So we, too have a voice, a voice that we need to trust-a voice that God has given us and trust that God has given other people a voice that needs to be heard as well. We are called not only to use our voices for the wholeness, care and dignity of all people and creation, but we are called to ensure that neglected voices are heard: the voice of creation groaning under the weight of devastation and destruction, the voice of people vulnerable to abuse and oppression-migrants, children, people who are disabled, Black voices. And we need to discern when our voice needs to not be a solo but a chorus, or not the loudest.

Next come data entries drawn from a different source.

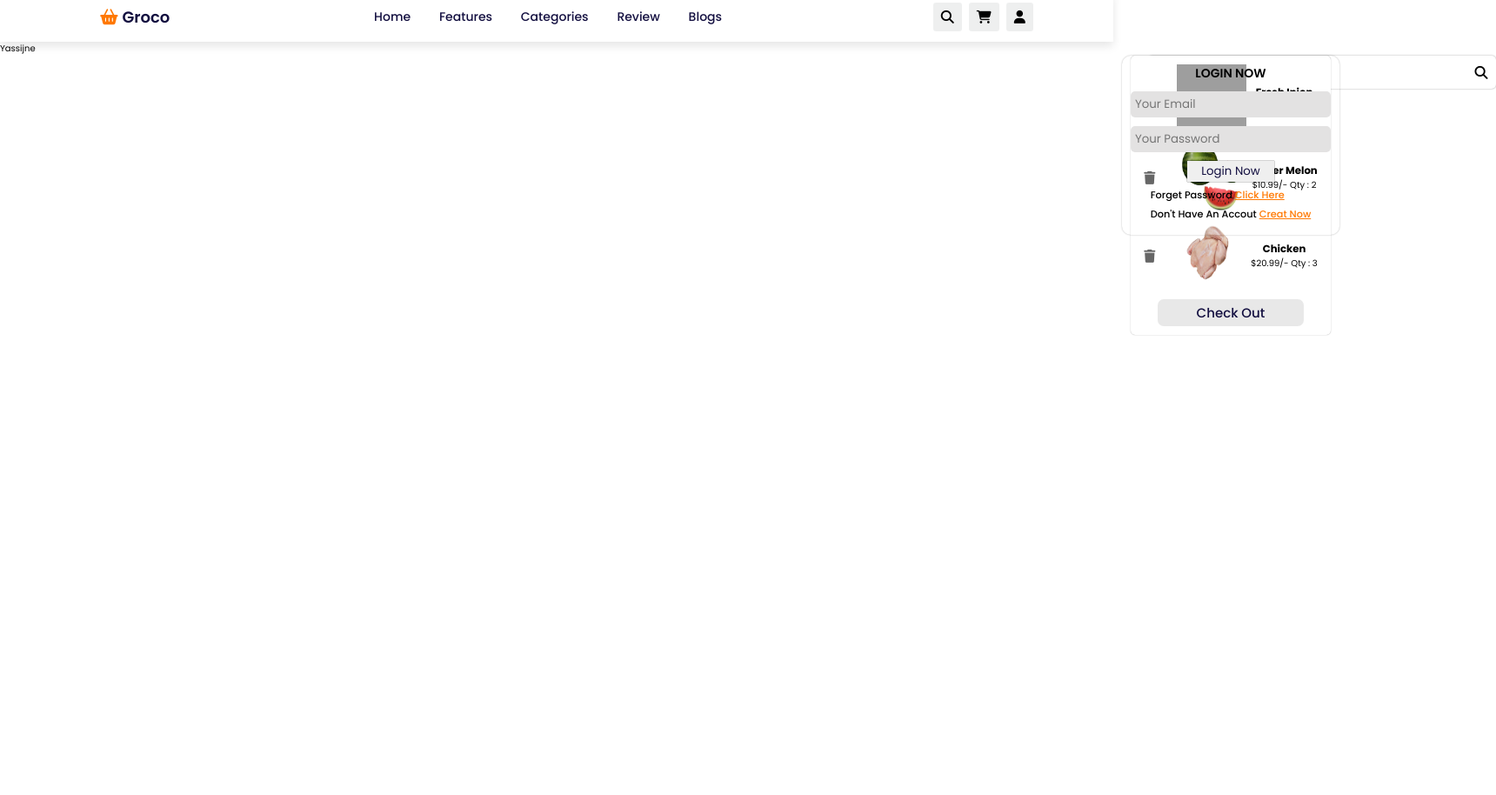
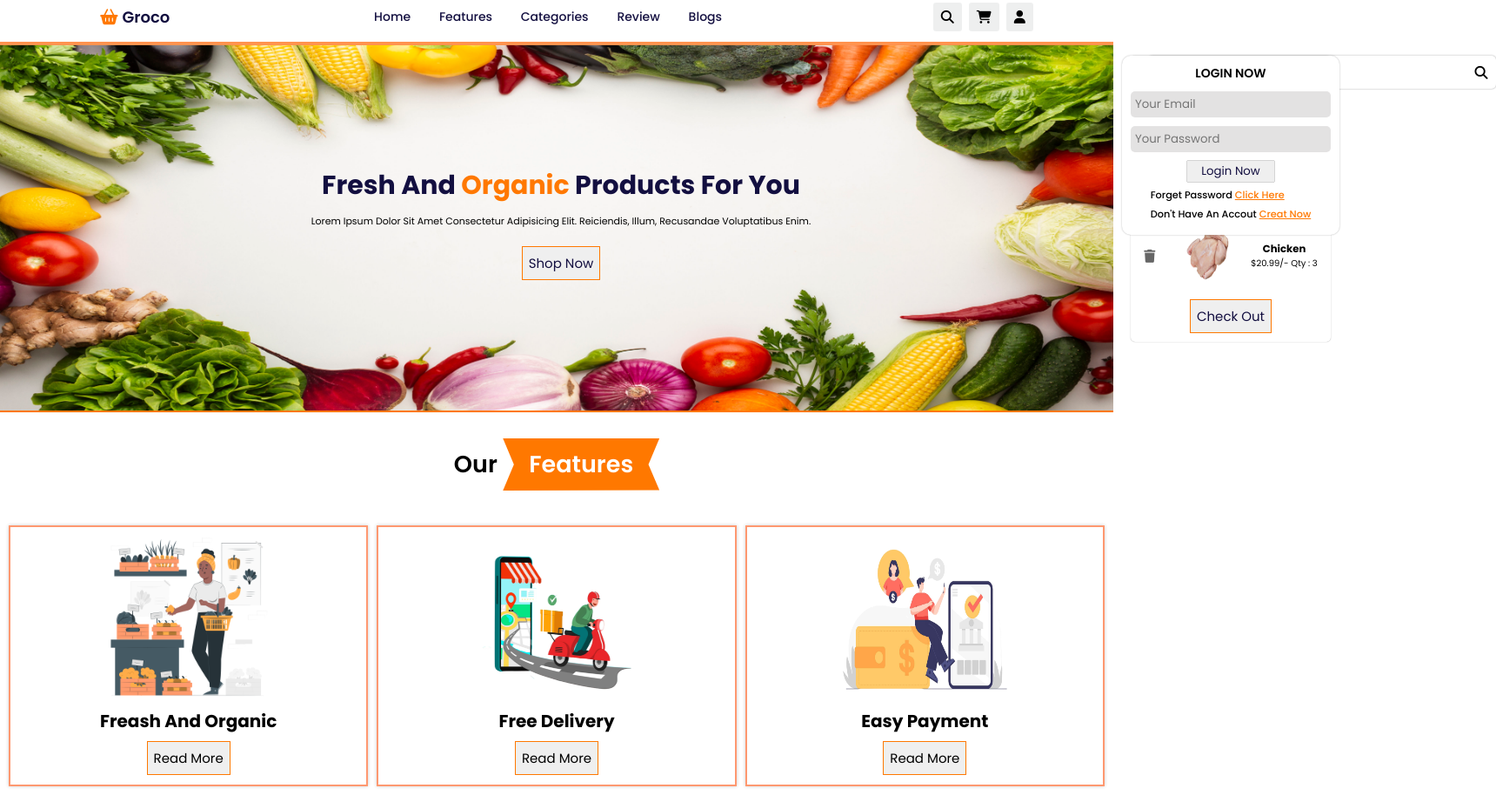
Before and after one commit to yassinebenkacem123/vegetable-store, a plain HTML site: page index.html in a window 1280 px wide. Shown: the part 9-923 px from the top of the page at 87% size, 1720 px wide, since content can reach past the window. Before the commit the page ends 800 px from the top, so only its background shows below. Drawn offline with Linux system fonts and the light colour scheme; grey boxes are pictures that could not be loaded; a web font is replaced by a local one.

Commit message:
new commit
added the features section and edit the background-image for the main section .

```diff
--- a/index.html
+++ b/index.html
@@ -75,17 +75,41 @@
         </form>
 
     </header>
-
-
-
-
-
     <!-- the end of the header section -->
 
+    <!-- the Start of main section -->
+    <section class = "home" id ="home">
+        <div class="content">
+            <h1>fresh and <span>Organic</span> Products for you</h1>
+            <p>
+                Lorem ipsum dolor sit amet consectetur adipisicing elit. Reiciendis, illum, recusandae voluptatibus enim.
+            </p>
+            <button class = "btn" type ="button">Shop Now</button>
+        </div>
+    </section>
+   <!-- The second section -->
+    <secton class="features" id ="features">
+        <h1 class ="heading">our <span>features</span></h1>
+        <div class="box-container">
+            <div class="box">
+                <img src="images/fresh vegitables.png" alt="fresh vegitables and fruits">
+                <h1 class = "title">Freash and organic</h1>
+                <button class ="btn">Read more</button>
+            </div>
 
+            <div class="box">
+                <img src="images/free_delevery.png" alt="fresh vegitables and fruits">
+                <h1 class = "title">Free Delivery</h1>
+                <button class ="btn">Read more</button>
+            </div>
 
-    yassijne
-
+            <div class="box">
+                <img src="images/easy_payment.png" alt="fresh vegitables and fruits">
+                <h1 class = "title">easy payment</h1>
+                <button class ="btn">Read more</button>
+            </div>
+        </div>
+    </secton>
     <!-- link to js file:-->
     <script src = "main.js"></script>
 </body>
--- a/style.css
+++ b/style.css
@@ -21,20 +21,20 @@
 }
 html{
     font-size : 62.5%;
-    overflow: hidden;
+    overflow-x: hidden;
     scroll-behavior: smooth;
     scroll-padding-top:7rem;
 }
 header{
     display: flex;
+    z-index:10000;
     position: fixed;
     top:0;right:0;left:0;
-    position: relative;
+    background-color: #ffff;
     align-items: center;
     justify-content: space-between;
     padding : 1.2rem 9%;
-    z-index: 100;
-    box-shadow: var(--box-shadow);
+    border-bottom: 4px solid #ff934f;
 }
 .logo{
     color : var(--black);
@@ -90,6 +90,7 @@ header{
     box-shadow: 0px 0px 2px rgba(0,0,0,.4);
     border-radius: .5rem;
     top:73px;; right:-440px;
+    background-color: #ffff;
     width:40rem;
     overflow: hidden;
     display: flex;
@@ -115,7 +116,7 @@ header{
 /* the shopping  cart : */
 .shopping-cart{
     position: absolute;
-    background-color: #ffffff;
+    background-color: #ffff;
     box-shadow: 0px 0px 1.2px rgba(0,0,0,.4);
     padding :1rem;
     display: flex;
@@ -157,13 +158,11 @@ header{
 
 }
 .shopping-cart .btn{
-    padding : .4rem;
-    width: 80%;
-    border-radius: 7px;
+    padding:.7rem;
     font-size: 15px;
-    font-weight: 500;
+    font-weight: 400;
+    border: 1px solid #ff7800;
     color :var(--black);
-    background-color: #66666626;
 }
 
 .shopping-cart .btn:hover{
@@ -182,6 +181,7 @@ header{
     right :-260px;
     box-shadow: 0px 0px 2px rgba(0,0,0,0.3);
     padding :1rem;
+    background-color: #ffff;
     display: flex;
     width:250px;
     border-radius: 10px;
@@ -244,6 +244,7 @@ header{
         height:200px;
         width:150px;
         justify-content: space-around;
+        background-color: #ffff;
         top:73px;;right:-150px;
         box-shadow: 0px 0px 2px rgba(0,0,0,.4);
         padding:1rem;
@@ -262,4 +263,130 @@ header{
         right: 90px;
         transition: .2s linear;
     }
+
 }
+
+@media (max-width:300px)
+{
+    .logo{
+        font-size: 1.1rem;
+    }
+    .icons div{
+        padding: .7rem;
+        font-size: 11px;
+        margin-left:10px;
+    }
+}
+/* *********************************************************************************************** */
+
+/* main or home section:  */
+.home{
+    display: flex;
+    justify-content: center;
+    align-items: center;
+    background-image: url("images/main_section.jpg");
+    border-bottom: 2px solid #ff7800;
+    background-position: center;
+    background-repeat: no-repeat;
+    background-size: cover;
+    margin-top: 5rem;
+}
+.home .content{
+    display: flex;
+    flex-direction: column;
+    align-items: center;
+    text-align: center;
+    padding:15rem;
+}
+.home .content h1{
+    font-size: 30px;
+    color:var(--black)
+}
+.home .content span{
+    color: var(--orange);
+}
+.home .content p{
+    margin-top:10px;
+    font-size: 1.1rem;;
+}
+.home .content .btn{
+    margin-top :20px;
+    padding:.7rem;
+    font-size: 15px;
+    font-weight: 400;
+    border: 1px solid #ff7800;
+    color :var(--black);
+}
+.home .content .btn:hover{
+    background-color: var(--orange);
+    color:#ffff;
+}
+.heading {
+    text-align: center;
+    padding :3rem;
+    font-size: 2.7rem;
+    font-weight: 550;
+}
+.heading span{
+    background-color: var(--orange);
+    color : #ffff;
+    padding:1rem 3rem;
+    display: inline-block;
+    /* polygone:  <====== */
+    clip-path: polygon(100% 0,93% 50%,100% 99%,0% 100%,7% 50%,0% 0%);
+}
+
+/* our features boxes:  */
+.box-container{
+    display: grid;
+    gap:1rem;
+    padding:1rem;
+    grid-template-columns: repeat(auto-fit, minmax(30rem, 1fr));
+    text-align: center;
+}
+.box-container .box{
+    border:2px solid rgb(255, 152, 112);
+    padding:.3rem;
+    box-shadow: 0px 0px 4px rgba(0, 0, 0, .2);
+    text-align: center;
+}
+.box-container .box img{
+    width:200px;
+    height :200px;
+}
+.box-container .box .btn{
+    margin:.8rem;
+    padding:.7rem;
+    font-size: 15px;
+    font-weight: 400;
+    border: 1px solid #ff7800;
+}
+.box-container .box .btn:hover{
+    background-color: var(--orange);
+    color:#ffff;
+}
+/* Media Queries :  */
+
+@media(max-width:750px)
+{
+    .home .content h1{
+        font-size: 20px;
+    }
+    .home .content p{
+        font-size: 8px;
+    }
+}
+
+
+
+@media (max-width:300px)
+{
+    .home .content h1{
+        font-size: 15px;
+    }
+    .home .content p{
+        font-size:6px;
+    }
+
+
+}
```
Also changed, not shown: images/easy_payment.png (added), images/free_delevery.png (added), images/fresh vegitables.png (added), images/main_section.jpg (added).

Pentecost, the coming of the Holy Spirit, isn’t an historical event, but a promise of the on-going presence of God each day in our lives, giving us voice, giving us life, giving us our very being. Giving us these gifts to take with us as we go out, to live our faith, to lift our voices in the world. Pentecost did indeed create the church that day, a church that doesn’t stay quiet and in one place, but a church that is out, loud and diverse. The church isn’t a liturgy or the type of music, or a building, but the church is the people of God proclaiming God’s deeds of power in the world. Pentecost is indeed when we find our voice, we find that God has given us a voice and we are outed as having something to say about God’s kingdom right here, right now. We are outed as being different, in that we welcome diversity, all voices who speak of God’s deeds of loving power, inclusion and mercy into the world. Like Peter, we can use our voices to refute those voices that want to belittle, deny and make light of God’s power. We have found our voice from God, beloved people, let’s use it. Amen.